ABOUT THIS EXERCISE: With respect to the word "index", report how many lines of the following listing include it. Give nothing but the number.

PROVIDED INFORMATION:

--- START ---

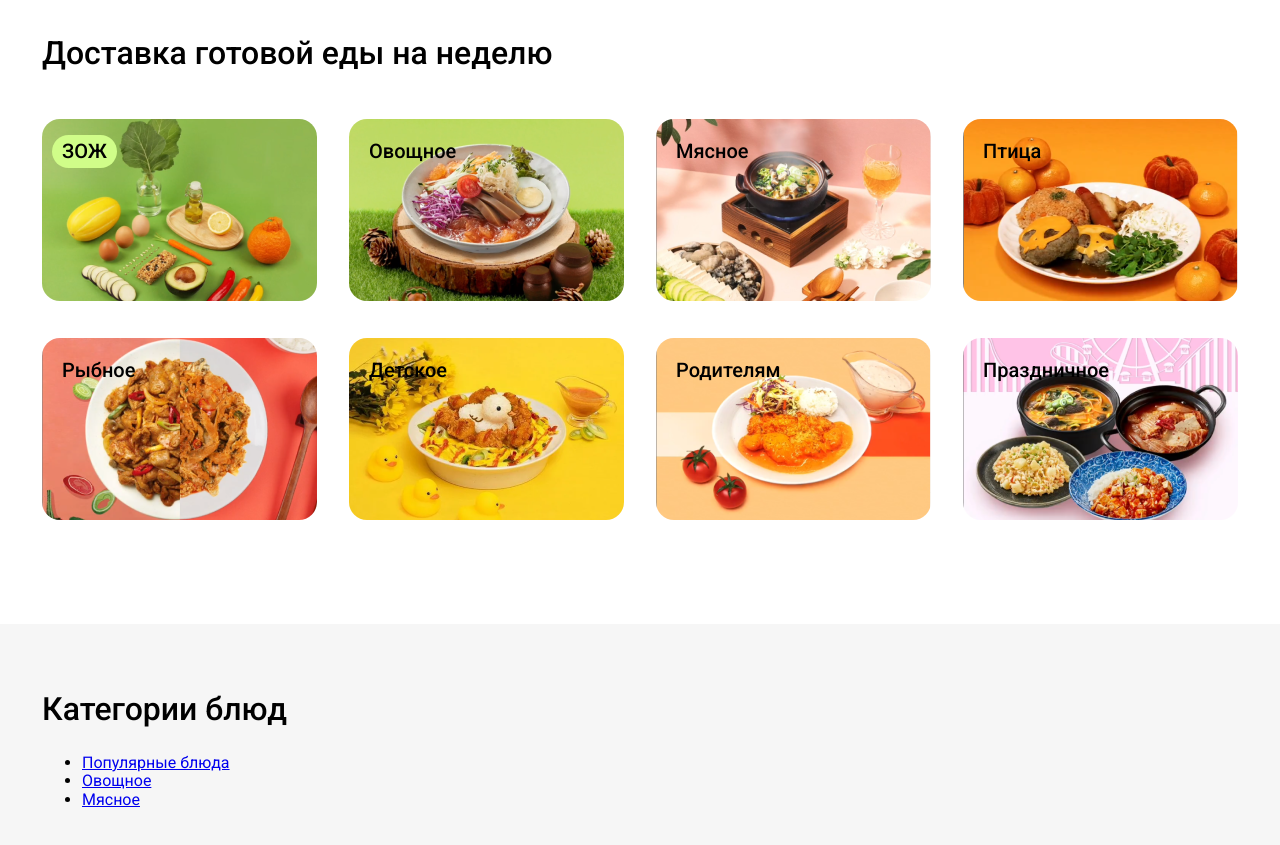
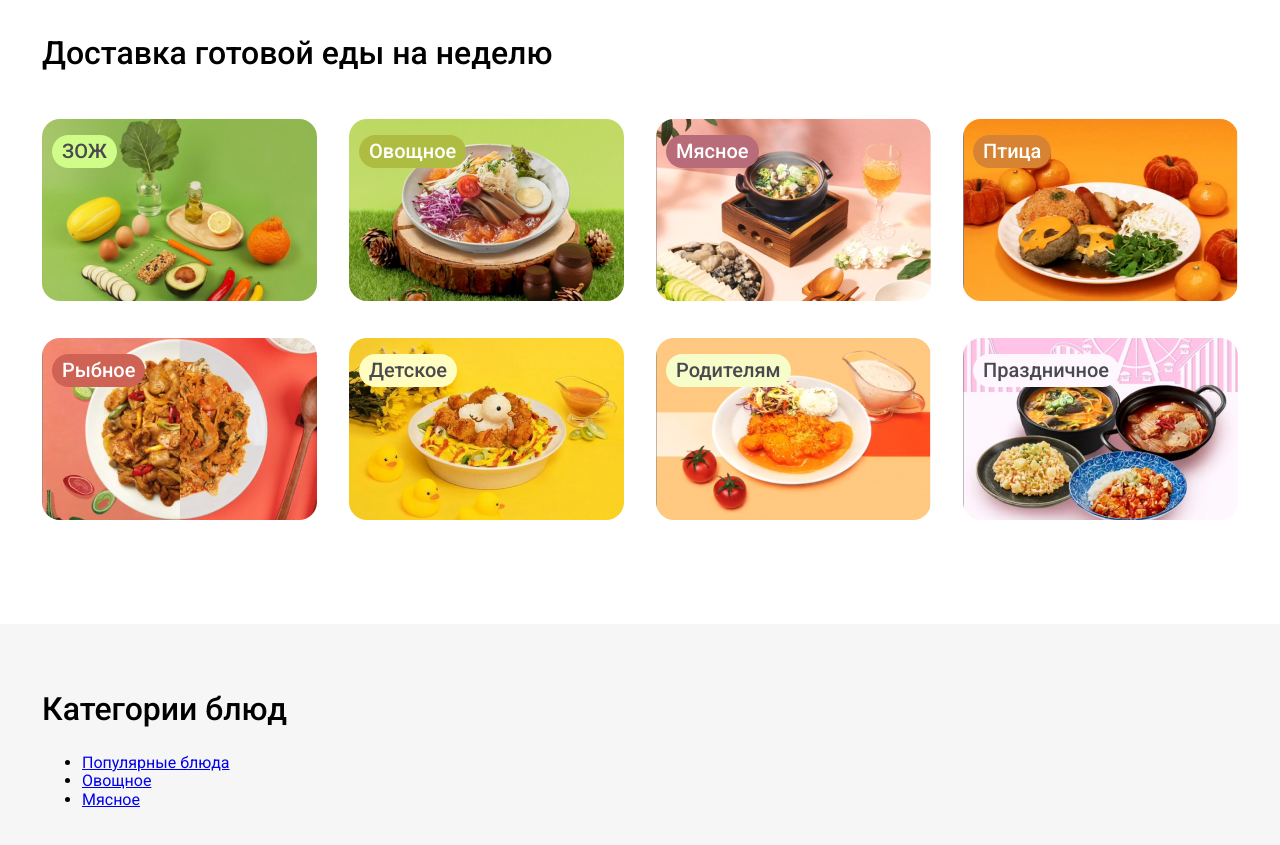
Before and after one commit to Maksim-Makushnikov/shop, a plain HTML site: page index.html in a window 1280 px wide. Shown: the part 1040-1885 px from the top of the page. Drawn offline with Linux system fonts and the light colour scheme.

Commit message:
Add files via upload

```diff
--- a/index.html
+++ b/index.html
@@ -95,31 +95,31 @@
         </figure>
         <figure>
             <img src="images/deliv2.png" alt="Овощное">
-            <figcaption>Овощное</figcaption>
+            <figcaption class="g">Овощное</figcaption>
         </figure>
         <figure>
             <img src="images/deliv3.png" alt="Мясное">
-            <figcaption>Мясное</figcaption>
+            <figcaption class="pur">Мясное</figcaption>
         </figure>
         <figure>
             <img src="images/deliv4.png" alt="Птица">
-            <figcaption>Птица</figcaption>
+            <figcaption class="or">Птица</figcaption>
         </figure>
         <figure>
             <img src="images/deliv5.png" alt="Рыбное">
-            <figcaption>Рыбное</figcaption>
+            <figcaption class="red">Рыбное</figcaption>
         </figure>
         <figure>
             <img src="images/deliv6.png" alt="Детское">
-            <figcaption>Детское</figcaption>
+            <figcaption class="yel">Детское</figcaption>
         </figure>
         <figure>
             <img src="images/deliv7.png" alt="Родителям">
-            <figcaption>Родителям</figcaption>
+            <figcaption class="lo">Родителям</figcaption>
         </figure>
         <figure>
             <img src="images/deliv8.png" alt="Праздничное">
-            <figcaption>Праздничное</figcaption>
+            <figcaption class="pink">Праздничное</figcaption>
         </figure>
         </div>
     </section>
--- a/styles.css
+++ b/styles.css
@@ -224,8 +224,8 @@ header{
 
     padding:5px 10px;
 }
-figcaption.lg{
-
+figcaption.lg {
+    color: #49494F;
     background: #D0FD89;
 }
 .catalog{
@@ -242,3 +242,31 @@ figcaption.lg{
     width:1196px;
     margin:0 auto;
 }
+.g {
+    background: #AEBC41;
+    color: #FFFFFF;
+}
+.pur {
+    color: #FFFFFF;
+    background: #B86B78;
+}
+.or {
+    color: #FFFFFF;
+    background: #D68334;
+}
+.red {
+    color: #FFFFFF;
+    background: #CD6255;
+}
+.yel {
+    color: #49494F;
+    background: #FFFDBF;
+}
+.lo {
+    background: #F6FDC8;
+    color: #49494F;
+}
+.pink {
+    background: #FEF7FE;
+    color: #49494F;
+}
```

--- END ---

RESPONSE: 3